1
$\begingroup$

Find the number of permutations of the letters of the word ‘PENDULAM', such that vowels are never together.

(Approach 1)I know one solution is to find the permutation that vowels are together (ie; 6!) and subtract it from total number of permutations for the word (ie; 8!).

Approach 2: I came across another interesting approach like shown below :

Consonants in the word = $5$ ie;{P,N,D,L,M}

Ways of arranging $5$ letters = $5!$

Consider a case like PNDLM and we insert positions that satisfy the condition of vowels not being together like _P_N_D_L_M_.

So the vowels can be in any of the $6$ dashed positions (which is a equivalent to choosing $3$ out of $6$ positions ie; $6C3$) and vowels for chosen $3$ positions can be arranged among themselves in $3!$ ways.
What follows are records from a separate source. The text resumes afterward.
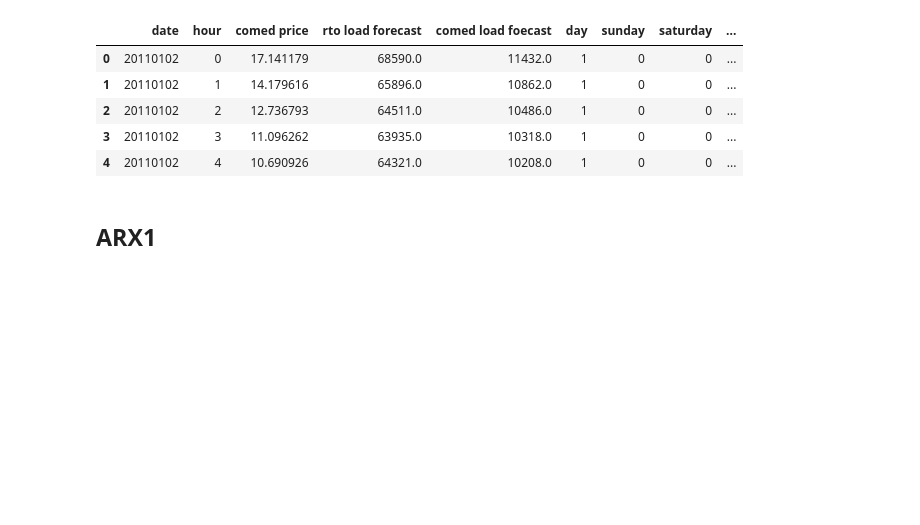
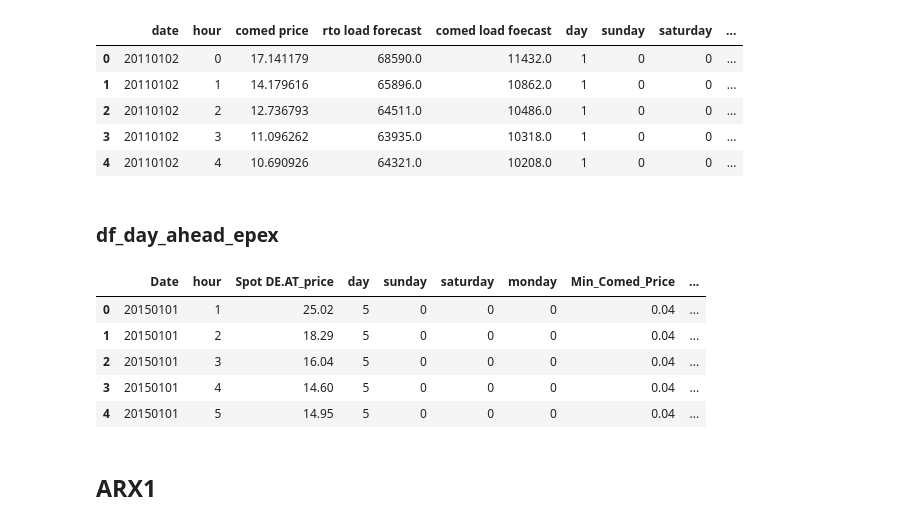
Before and after one commit to piovesanaedoardo/Project_Predictive-Analytics, a Jupyter notebook: main.ipynb, the cells around one changed output. Cells and saved outputs as stored; diff of their text form; code cells hidden in the pictures; blank space fills up the shorter version.

Commit message:
added sections of df_day_ahead_epex

```diff
--- a/main.ipynb
+++ b/main.ipynb
@@ -120,6 +118,29 @@ df_PJM.head()
 | 2 | 20110102 | 2 | 12.736793 | 64511.0 | 10486.0 | 1 | 0 | 0 | ... |
 | 3 | 20110102 | 3 | 11.096262 | 63935.0 | 10318.0 | 1 | 0 | 0 | ... |
 | 4 | 20110102 | 4 | 10.690926 | 64321.0 | 10208.0 | 1 | 0 | 0 | ... |
+# %% [markdown]
+### df_day_ahead_epex
+# %%
+df_day_ahead_epex['sunday'] = np.where(df_day_ahead_epex['day'] == 7, 1, 0)
+df_day_ahead_epex['saturday'] = np.where(df_day_ahead_epex['day'] == 6, 1, 0)
+df_day_ahead_epex['monday'] = np.where(df_day_ahead_epex['day'] ==  1, 1, 0)
+# %%
+price = df_day_ahead_epex["Spot DE.AT_price"]
+# exogenos = df_day_ahead_epex["rto load forecast"]
+sunday = df_day_ahead_epex["sunday"]
+saturday = df_day_ahead_epex["saturday"]
+monday = df_day_ahead_epex["monday"]
+df_day_ahead_epex['Min_Comed_Price'] = df_day_ahead_epex.groupby('Date')['Spot DE.AT_price'].transform('min')
+df_day_ahead_epex['Max_Comed_Price'] = df_day_ahead_epex.groupby('Date')['Spot DE.AT_price'].transform('max')
+# %%
+df_day_ahead_epex.head()
+# %% [output]
+|  | Date | hour | Spot DE.AT_price | day | sunday | saturday | monday | Min_Comed_Price | ... |
+| 0 | 20150101 | 1 | 25.02 | 5 | 0 | 0 | 0 | 0.04 | ... |
+| 1 | 20150101 | 2 | 18.29 | 5 | 0 | 0 | 0 | 0.04 | ... |
+| 2 | 20150101 | 3 | 16.04 | 5 | 0 | 0 | 0 | 0.04 | ... |
+| 3 | 20150101 | 4 | 14.60 | 5 | 0 | 0 | 0 | 0.04 | ... |
+| 4 | 20150101 | 5 | 14.95 | 5 | 0 | 0 | 0 | 0.04 | ... |
 # %% [markdown]
 ## ARX1
 # %% [markdown]
```
Also changed, not shown: parts of 8 cells of this notebook.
So the number of permutations should be : $6C3 \cdot 3! \cdot 5! = 14400$ (using counting principle)

whereas solution by Approach 1 would be $= 8! - 6! = 39600$.

Can someone point out where Approach 2 went wrong. I would like to use Approach 2 so that I can solve cases like

permutation of $2$ vowels not being together

$\endgroup$
  • 1
    $\begingroup$ Did you mean PENDULUM? PENDULAM is not an English word. Of course, it is a reasonable question for PENDULAM as well which avoids the complication of having two Us. My answer is using PENDULAM $\endgroup$ – Ross Millikan Feb 20 '18 at 16:51
  • $\begingroup$ Please read this tutorial on how to typeset mathematics on this site. $\endgroup$ – N. F. Taussig Feb 20 '18 at 17:18
  • $\begingroup$ I would interpret the phrase "such that vowels are never together" to mean that no 2 vowels are adjacent. $\endgroup$ – DanielWainfleet Feb 20 '18 at 18:26
1
$\begingroup$

Your approach 1 deducts only cases where all three vowels are together and does not consider the ordering of the vowels. A correct application of that approach would say there are $8!-6!3!=36000$ ways to order the letters so that all three vowels are not together.

Your approach 2 demands that no pair of vowels be together. It is a correct solution to a different problem.

$\endgroup$

Your Answer

By clicking “Post Your Answer”, you agree to our terms of service, privacy policy and cookie policy

Not the answer you're looking for? Browse other questions tagged or ask your own question.